[Revision comparison data]

_ _ _ _ _

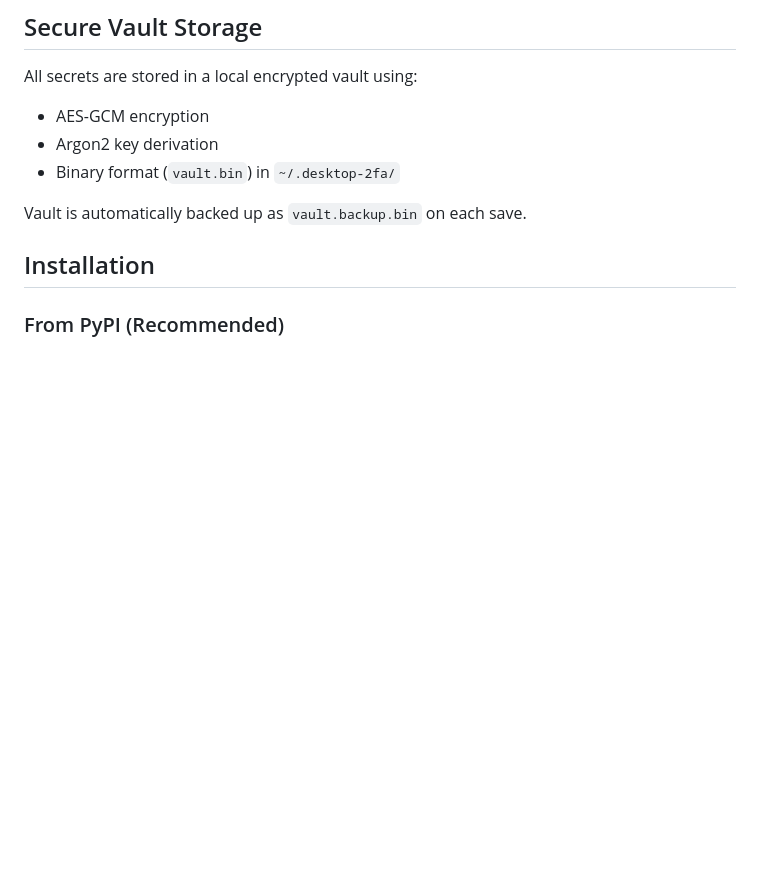
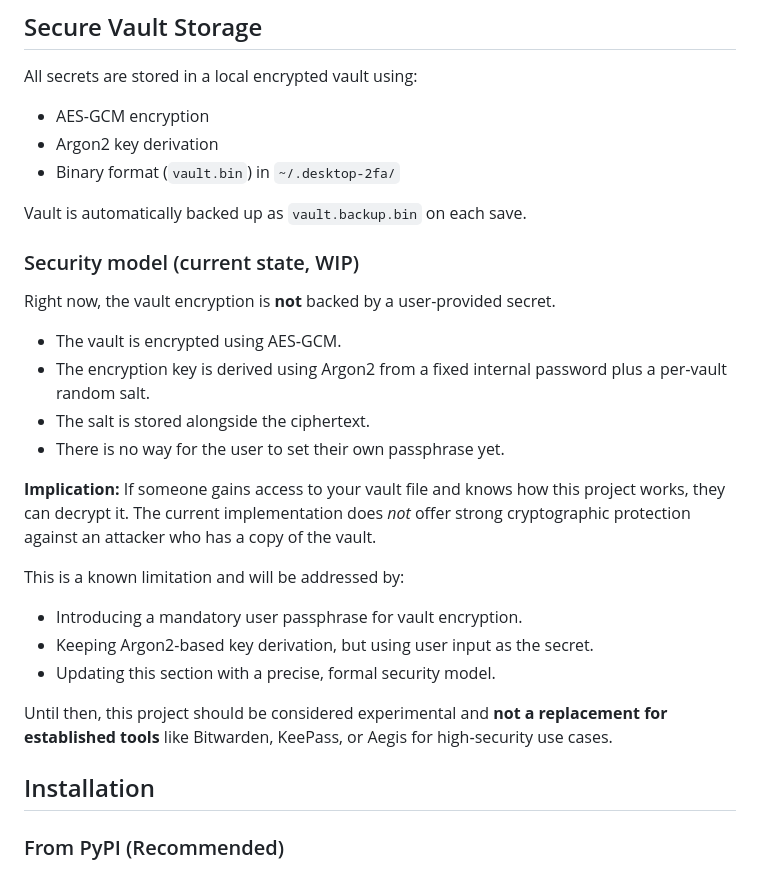
Before and after one commit to wrogistefan/desktop-2fa, a Markdown page: README.md, the part around the change. GitHub-like rendering; blank space fills up the shorter version.

Commit message:
chore readme update

```diff
--- a/README.md
+++ b/README.md
@@ -37,6 +37,26 @@ All secrets are stored in a local encrypted vault using:
 - Binary format (`vault.bin`) in `~/.desktop-2fa/`
 
 Vault is automatically backed up as `vault.backup.bin` on each save.
+
+### Security model (current state, WIP)
+
+Right now, the vault encryption is **not** backed by a user-provided secret.
+
+- The vault is encrypted using AES‑GCM.
+- The encryption key is derived using Argon2 from a fixed internal password plus a per‑vault random salt.
+- The salt is stored alongside the ciphertext.
+- There is no way for the user to set their own passphrase yet.
+
+**Implication:**
+If someone gains access to your vault file and knows how this project works, they can decrypt it. The current implementation does *not* offer strong cryptographic protection against an attacker who has a copy of the vault.
+
+This is a known limitation and will be addressed by:
+
+- Introducing a mandatory user passphrase for vault encryption.
+- Keeping Argon2-based key derivation, but using user input as the secret.
+- Updating this section with a precise, formal security model.
+
+Until then, this project should be considered experimental and **not a replacement for established tools** like Bitwarden, KeePass, or Aegis for high‑security use cases.
 
 ## Installation
 
```
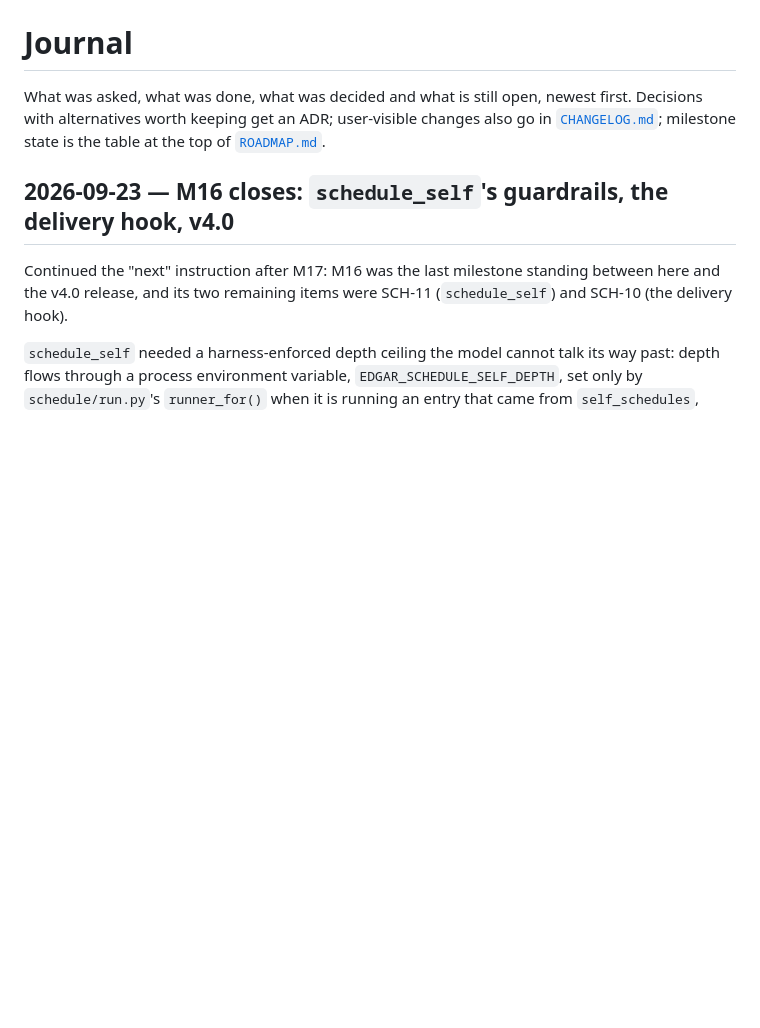
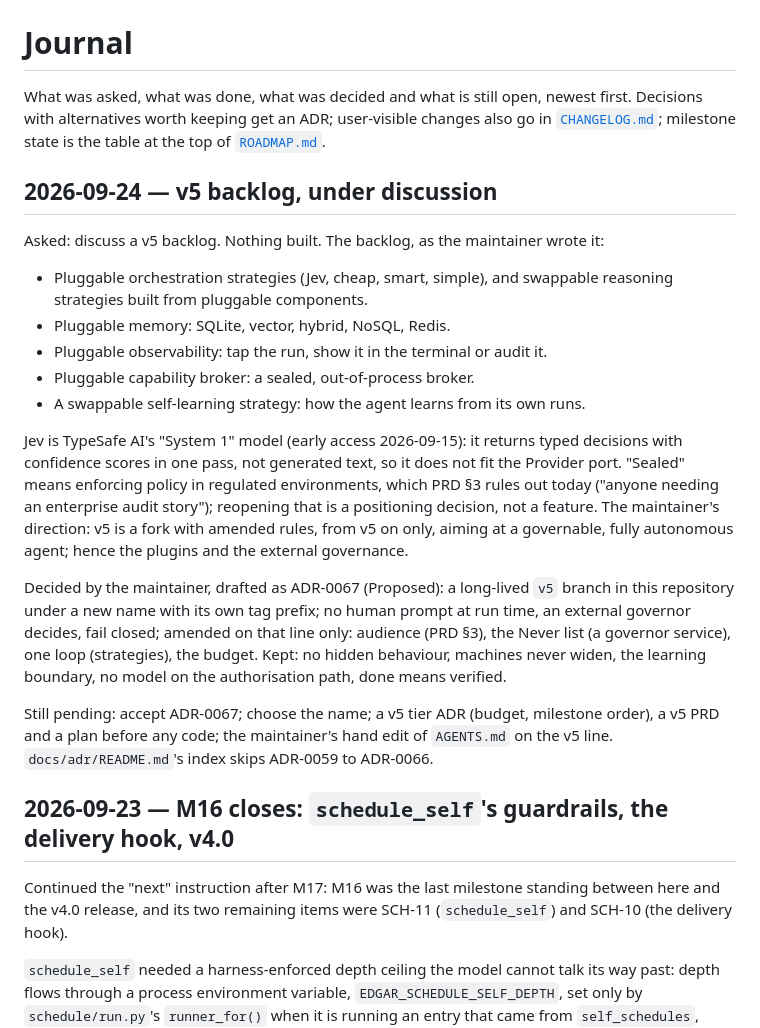
Before and after one commit to vespassassina/edgar, a Markdown page: docs/JOURNAL.md, the part around the change. Drawn GitHub-style; blank space fills up the shorter version.

```diff
--- a/docs/JOURNAL.md
+++ b/docs/JOURNAL.md
@@ -4,6 +4,40 @@ What was asked, what was done, what was decided and what is still open, newest
 first. Decisions with alternatives worth keeping get an ADR; user-visible changes
 also go in [`CHANGELOG.md`](../CHANGELOG.md); milestone state is the table at the
 top of [`ROADMAP.md`](ROADMAP.md).
+
+## 2026-09-24 — v5 backlog, under discussion
+
+Asked: discuss a v5 backlog. Nothing built. The backlog, as the maintainer
+wrote it:
+
+- Pluggable orchestration strategies (Jev, cheap, smart, simple), and
+  swappable reasoning strategies built from pluggable components.
+- Pluggable memory: SQLite, vector, hybrid, NoSQL, Redis.
+- Pluggable observability: tap the run, show it in the terminal or audit it.
+- Pluggable capability broker: a sealed, out-of-process broker.
+- A swappable self-learning strategy: how the agent learns from its own runs.
+
+Jev is TypeSafe AI's "System 1" model (early access 2026-09-15): it returns
+typed decisions with confidence scores in one pass, not generated text, so
+it does not fit the Provider port. "Sealed" means enforcing policy in
+regulated environments, which PRD §3 rules out today ("anyone needing an
+enterprise audit story"); reopening that is a positioning decision, not a
+feature. The maintainer's direction: v5 is a fork with amended rules, from
+v5 on only, aiming at a governable, fully autonomous agent; hence the
+plugins and the external governance.
+
+Decided by the maintainer, drafted as ADR-0067 (Proposed): a long-lived
+`v5` branch in this repository under a new name with its own tag prefix;
+no human prompt at run time, an external governor decides, fail closed;
+amended on that line only: audience (PRD §3), the Never list (a governor
+service), one loop (strategies), the budget. Kept: no hidden behaviour,
+machines never widen, the learning boundary, no model on the authorisation
+path, done means verified.
+
+Still pending: accept ADR-0067; choose the name; a v5 tier ADR (budget,
+milestone order), a v5 PRD and a plan before any code; the maintainer's
+hand edit of `AGENTS.md` on the v5 line. `docs/adr/README.md`'s index skips
+ADR-0059 to ADR-0066.
 
 ## 2026-09-23 — M16 closes: `schedule_self`'s guardrails, the delivery hook, v4.0
 
```
Also changed, not shown: docs/adr/0067-v5-fork-governable-autonomy.md (added, +120 -0 lines), docs/adr/README.md (+1 -0 lines).
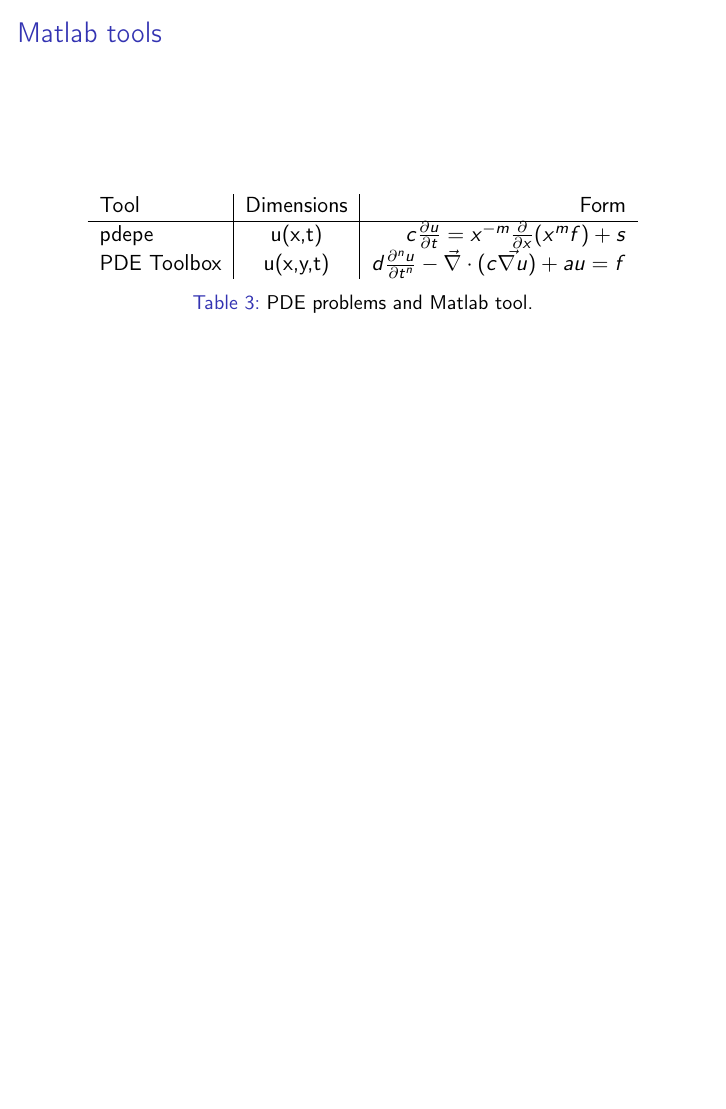
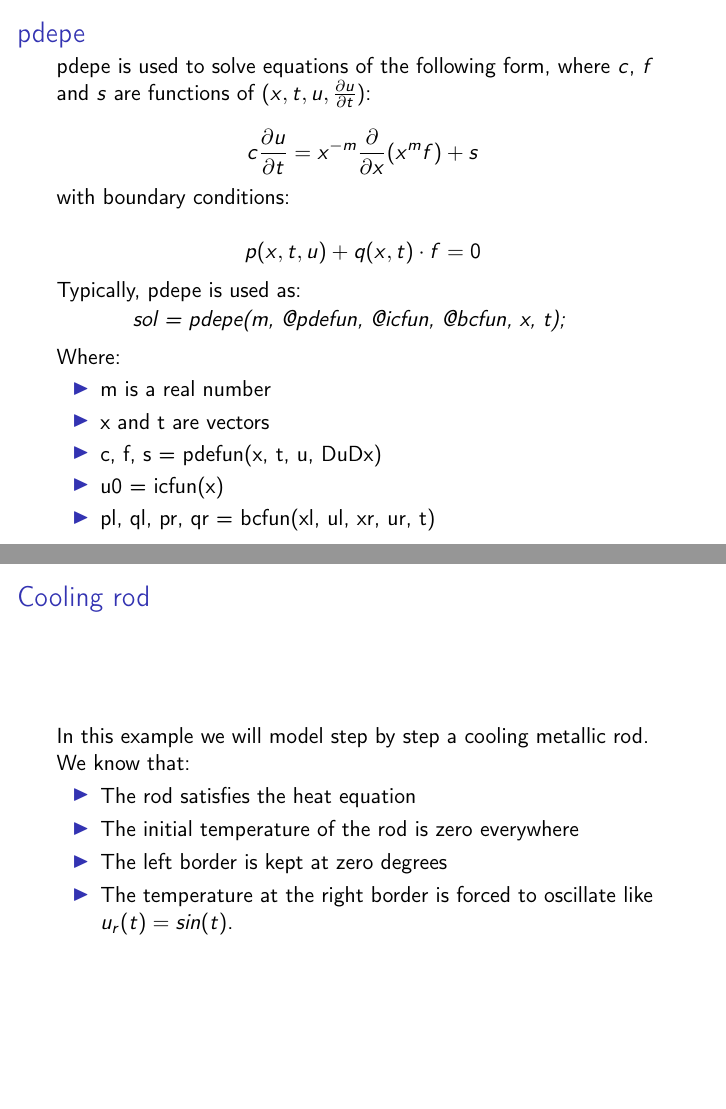
Before and after one commit to PabRod/intro-to-pdes, LaTeX slides (slides/main.tex): page 26 of 26 before the commit and pages 27 and 28 of 32 after it, the two joined at a grey line, the shorter picture padded with empty space. Compiled offline with pdfLaTeX.

Commit message:
Slides 1.0

```diff
--- a/slides/main.tex
+++ b/slides/main.tex
@@ -278,3 +278,68 @@ Pablo Rodriguez-Sanchez
 
   \end{frame}
 
+  \begin{frame}{pdepe}
+  	pdepe is used to solve equations of the following form, where $c$, $f$ and $s$ are functions of $(x,t,u, \frac{\partial u}{\partial t})$:
+
+    \begin{displaymath}
+    c \frac{\partial u}{\partial t} = x^{-m} \frac{\partial}{\partial x}(x^m f) + s
+    \end{displaymath}
+
+    with boundary conditions:
+
+    \begin{displaymath}
+    	p(x,t,u) + q(x,t) \cdot f = 0
+    \end{displaymath}
+
+  	Typically, pdepe is used as:
+
+    \begin{quotation}
+		sol = pdepe(m, @pdefun, @icfun, @bcfun, x, t);
+    \end{quotation}
+
+    Where:
+
+    \begin{itemize}
+
+    	\item m is a real number
+    	\item x and t are vectors
+    	\item c, f, s = pdefun(x, t, u, DuDx)
+    	\item u0 = icfun(x)
+    	\item pl, ql, pr, qr = bcfun(xl, ul, xr, ur, t)
+
+    \end{itemize}
+
+
+  \end{frame}
+
+  % ----------------------------------------------------------
+  \subsection{Exercises}
+
+  \begin{frame}{Cooling rod}
+
+  In this example we will model step by step a cooling metallic rod. We know that:
+
+  	\begin{itemize}
+    \item The rod satisfies the heat equation
+  	\item The initial temperature of the rod is zero everywhere
+    \item The left border is kept at zero degrees
+    \item The temperature at the right border is forced to oscillate like $u_r(t) = sin(t)$.
+  	\end{itemize}
+
+  \end{frame}
+
+  \begin{frame}{Cooling rod}
+
+  	Step 1: find c, f, s so our equation is:
+
+    \begin{displaymath}
+  		\frac{\partial u}{\partial t} = 0.1 \cdot \frac{\partial^2 u}{\partial x^2}
+  	\end{displaymath}
+
+    \pause
+
+    Step 2: find pl, ql, pr, qr so our boundary conditions are:
+
+    \begin{displaymath}
+    	u(0, t) =  0
+  	\end{displaymath}
```
Also changed, not shown: slides/slides.pdf, slides/main.tex (29 more changed lines).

_ _ _ _ _

■ Exercise directions ■
In the entries above, find each line with the string "JOURNAL" and copy it.

■ The completed task ■
Before and after one commit to vespassassina/edgar, a Markdown page: docs/JOURNAL.md, the part around the change. Drawn GitHub-style; blank space fills up the shorter version.
--- a/docs/JOURNAL.md
+++ b/docs/JOURNAL.md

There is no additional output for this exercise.